Here's to gluten-free desserts so good you'll never be able to tell the difference.
The world's best steak has landed in Sydney. We repeat: The. World's. Best. Some of it, anyway.
The beef under the spotlight? Jack's Creek striploin, cut from beasts reared in Willow Tree in northern New South Wales, and finished in Warwick in Queensland's south-east. The steak was voted the best of 70 entries from around the world in the inaugural World Steak Challenge held in London last year, and Sydney's Firedoor is currently the only restaurant in the country serving it.
Firedoor has had the award-winning steak since
September last year, but chef Lennox Hastie has been wet-ageing his
allocation until now (that's 176 days-plus) and waiting for the
perfect moment to serve it. "It has softened and mellowed really
nicely," he says. "We tried it twice along the way and decided it
would really benefit from a bit more time. It's developed a slight
gaminess, too, which makes it a bit more interesting." A taste of
the world's best at Firedoor will set you back $96 for a 180-gram
portion, and there's only 27 of them left in total.
Jack's Creek began breeding wagyu-cross bulls in 1991: 75 per cent pure Tajima, 25 per cent Angus cattle. The bulls spent their first 350 days on wheat-based feed, plus another 100 days on corn-based feed. "It's very much like the Japanese-style wagyu," says Hastie. "A small portion goes a very long way."
Hastie fires grapevine shoots at 1600C in Firedoor's wood oven to make the coals that he uses to cook the steak. It's served unadorned, finished with nothing more than a sprinkle of fleur de sel. The meat is incredibly rich, buttery even, and doesn't show any of the blue-cheese notes you'd see in some more extensively dry-aged meats. Instead, it's beautifully caramelised outside, and the fat is superbly sweet (it ranks a nine-plus on the marble score, the highest level of visible fat).

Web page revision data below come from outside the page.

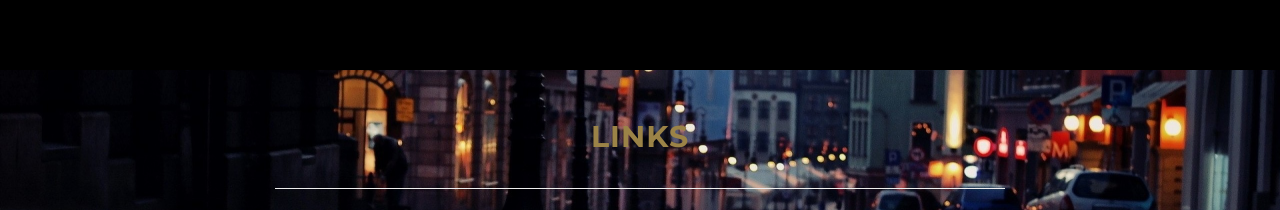
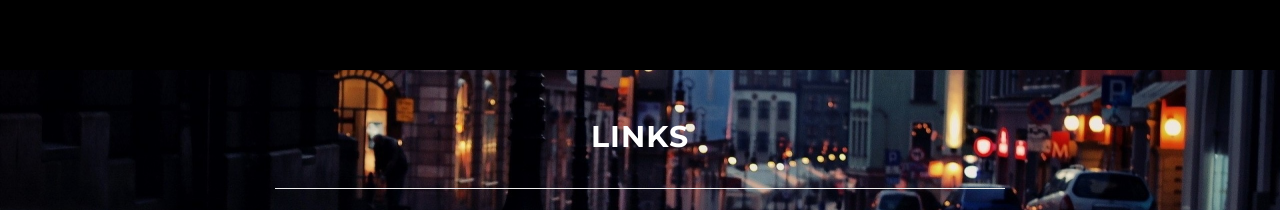
Before and after one commit to alihyder23/WebDevSpring2016, a website: page public/index.html in a window 1280 px wide. Shown: the part 980-1190 px from the top of the page. Drawn offline with nearby package versions, Linux system fonts and the light colour scheme.

Commit message:
added images

```diff
--- a/public/css/homepage.css
+++ b/public/css/homepage.css
@@ -28,9 +28,6 @@ h6 {
     font-family: Montserrat,"Helvetica Neue",Helvetica,Arial,sans-serif;
     font-weight: 700;
     letter-spacing: 1px;
-}
-.gold-h2 {
-    color: #9B8347;
 }
 
 p {
--- a/public/index.html
+++ b/public/index.html
@@ -79,7 +79,7 @@
         <div class="links-section">
             <div class="container">
                 <div class="col-lg-8 col-lg-offset-2">
-                    <h2 class='gold-h2' >Links</h2>
+                    <h2>Links</h2>
                     <hr/>
                     <a href="assignment/home.html">Assignment</a>
                     <br/>
```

Firedoor already has two very impressive steaks on the menu,
which some pundits rank among the
nation's best. Is the Jack's Creek a serious
improvement? Perhaps not. The O'Connor grass-fed beef (dry-aged for
more than 150 days) is beefier and punchier, but just as juicy; and
Hastie's "unicorn", the Rangers Valley Black Market beef, which is
dry-aged for more than 200 days, is also remarkable in its own
Hastie himself isn't waving the world's-best-steak title around too vigorously. "There are always going to be huge opinions flying around when it comes to titles like that," says Hastie. "It's a bit like Noma Australia. It's a complete one-off, and then it's gone. People will ask whether or not it was worth it, and as a one-off experience never to be repeated again? Well then, yes, absolutely. This is a piece of meat that's been two years in the making… and that's just the finishing off process."
There are a lot of food shots on Instagram: the good, the ba...
We asked Australia's leading chefs to name the restaurants t...
The world is getting hotter and we’re not talking about glob...
On the eve of the second outing of one of the world’s strang...
Pat Nourse talks to the chef of Chicago’s Alinea ahead of hi...
The 2014 50 Best Restaurants in Asia were unveiled this week...
With its complexity in flavour and texture, seaweed is the c...
Tell us about Tomahawk’s menu, Ali...
A mighty fine plate of beef short ribs with roast celery vin...
Farm-to-table is a neat catchcry but, argues Dan Barber, one...
You’ve just released your first cookbook, a tribute to Lomba...
Here's the list of our 2016 Restaurant Guide Top 100. How ma...
Rene Redzepi may be headed to Sydney next month, but he's ba...
Music is a key ingredient that can turn your party from good...
Sydney’s new wine bar is going back to basics.
Sign up to receive the latest food, travel and dining news direct from Gourmet Traveller headquarters.×